But there are also products such as the hardware XIV, the Vxxxx series and also the ESS GPFS appliance that are missing from the Spectrum family? Are we going to see IBM exit these products over time; it feels like the clock is ticking on them?

The DS8K is probably a safe product because of the mainframe support but users of the rest of them are going to be nervous.

Why have IBM managed to completely mess up their storage portfolio? There are still massive gaps in it after all this time; Object Storage, Scalable NAS and indeed an ordinary workaday NAS of their own.

The products they have are generally good; I’ve been a fan of SVC for a long time, a GPFS advocate and a TSM bigot. Products that really work!

I feel sorry for the folks who develop them; they have been let down again and again by their product marketing; the problem isn’t the products!

Brownie points for anyone who gets the reference in the title..

 

A fool and his money….

And the madness continues…

DON’T BUY THIS CRAP! Give your money to charity or burn it as a piece of performance art! But don’t buy this crap!

This makes me so annoyed! Do something useful with your money….please!

http://www.geek.com/chips/this-ethernet-cable-costs-10000-1615326/

Interesting Question?

Are AFAs ready for legacy Enterprise Workloads? The latest little spat between EMC and HP bloggers asked that question.

But it’s not really an interesting question; a more interesting question is why would I put traditional Enterprise workloads on an AFA? Why even bother?

More and more I’m coming across people who are asking precisely that question and struggling to come up with an answer.
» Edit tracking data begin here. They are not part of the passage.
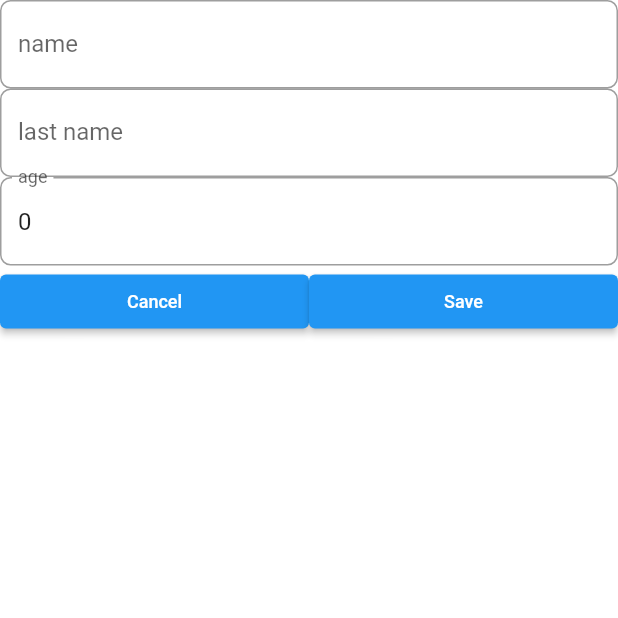
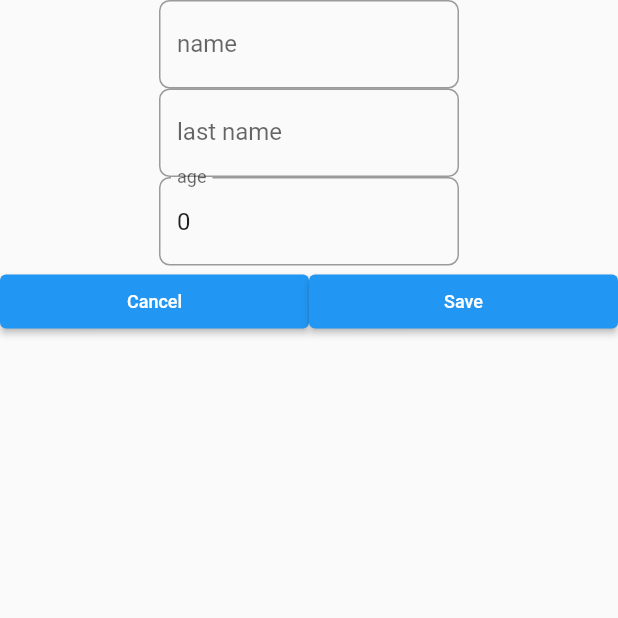
Before and after one commit to Hassan-Ghasemzadeh/TodoAPp, a Flutter app: the screen it shows after launch, after a tap on the "add" icon, on a phone screen of 412 x 824 dp, the top half of it. Run offline on Flutter 3.47's test engine with Material 2 defaults, Android fonts, the phone set to English and light mode, and no system bars; our stand-ins replace bloc, equatable, flutter_bloc, get_it; missing offline and left inert: hemend.

Commit message:
afew file changes

```diff
--- a/lib/main.dart
+++ b/lib/main.dart
@@ -33,7 +33,7 @@ class AppPage extends StatelessWidget {
   Widget build(BuildContext context) {
     return BlocProvider(
       create: (_) => HomeBloc(),
-      child: AppView(),
+      child: const AppView(),
     );
   }
 }
--- a/lib/src/presentation/views/add_page.dart
+++ b/lib/src/presentation/views/add_page.dart
@@ -12,9 +12,11 @@ class AddEditPage extends StatelessWidget {
   final void Function(PersonEntity) onAddEntity;
   @override
   Widget build(BuildContext context) {
-    return AddEditView(
+    return Material(
+      child: AddEditView(
         entity: personEntity ?? PersonEntity(age: 0, last: '', name: ''),
         onAddEntity: onAddEntity,
+      ),
     );
   }
 }
@@ -79,7 +81,9 @@ class _AddEditViewState extends State<AddEditView> {
             //name text field
             ...controllers.entries.map(
               (e) {
-                return TextField(
+                return SizedBox(
+                  width: 200.0,
+                  child: TextField(
                     controller: e.value.controller,
                     keyboardType: e.value.type,
                     decoration: InputDecoration(
@@ -89,6 +93,7 @@ class _AddEditViewState extends State<AddEditView> {
                       border: const OutlineInputBorder(
                         borderSide: BorderSide(color: Colors.white),
                         borderRadius: BorderRadius.all(Radius.circular(7.0)),
+                      ),
                     ),
                   ),
                 );
--- a/lib/src/presentation/views/home_page.dart
+++ b/lib/src/presentation/views/home_page.dart
@@ -27,25 +27,31 @@ class _HomeViewState extends State<HomeView> {
       appBar: AppBar(
         title: const Text(kMaterialAppTitle),
       ),
-      body: Container(child: BlocBuilder<HomeBloc, HomeblocState>(
+      body: Container(
+        child: BlocBuilder<HomeBloc, HomeblocState>(
+          buildWhen: (previous, current) {
+            if (previous != current) {
+              return true;
+            }
+            return false;
+          },
           builder: (context, state) {
-          List<Person>? persons;
             if (state is AllPersonsState) {
-            persons = state.persons;
-          } else if (persons == null) {
-            return Container(child: const CircularProgressIndicator());
-          }
+              final persons = state.persons;
               return ListView.builder(
                 itemCount: persons.length,
                 itemBuilder: (context, index) {
-              final person = persons![index];
+                  final person = persons[index];
                   return GestureDetector(
                     onTap: () {
                       Navigator.of(context).push(
                         MaterialPageRoute(
                           builder: (context) => AddEditPage(
-                        onAddEntity: (entity) =>
-                            {entity.age = person.age, entity.name = person.name, entity.last = person.last},
+                            onAddEntity: (entity) => {
+                              entity.age = person.age,
+                              entity.name = person.name,
+                              entity.last = person.last
+                            },
                           ),
                         ),
                       );
@@ -60,8 +66,12 @@ class _HomeViewState extends State<HomeView> {
                   );
                 },
               );
+            } else {
+              return const CircularProgressIndicator();
+            }
           },
-      )),
+        ),
+      ),
       floatingActionButton: FloatingActionButton(
         onPressed: () {
           Navigator.of(context).push(
```
Lines whose indentation alone changed are shown as unchanged.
Yes, an AFA makes a workload run faster but what does that gain me? It really is very variable across application type and where the application bottle-necks are; if you have a workload that does not rely on massive scale and parallelism, you will probably find that a hybrid array will suit you better and you will gain pretty much all the benefits of flash at a fraction of the cost.

The response often received when asked what the impact of being able to run batch jobs, often the foundation of many legacy workloads, in half the time is a ‘So what?’ As long as the workload runs in the window; that is all anyone cares about.

If all your latency is the human in front of the screen; the differences in response times from your storage become pretty insignificant.

AFAs only really make sense as you move away from a legacy application infrastructure; where you are architecting applications differently, moving many of the traditional capabilities of an Enterprise infrastructure up the stack and into the application. Who cares if the AFA can handle replication, consistency groups and other such capabilities when that is taken care of by the application?

Yes, I can point to some traditional applications that will benefit from a massive amount of flash but these tend to be snowflake applications and they could almost certainly do with a re-write.

I’d like to see more vendors be honest about the use-cases for their arrays; more vendors working in a consultative manner and less trying to shift as much tin as possible. But that is much harder to achieve and requires a level of understanding beyond most tin-shifters.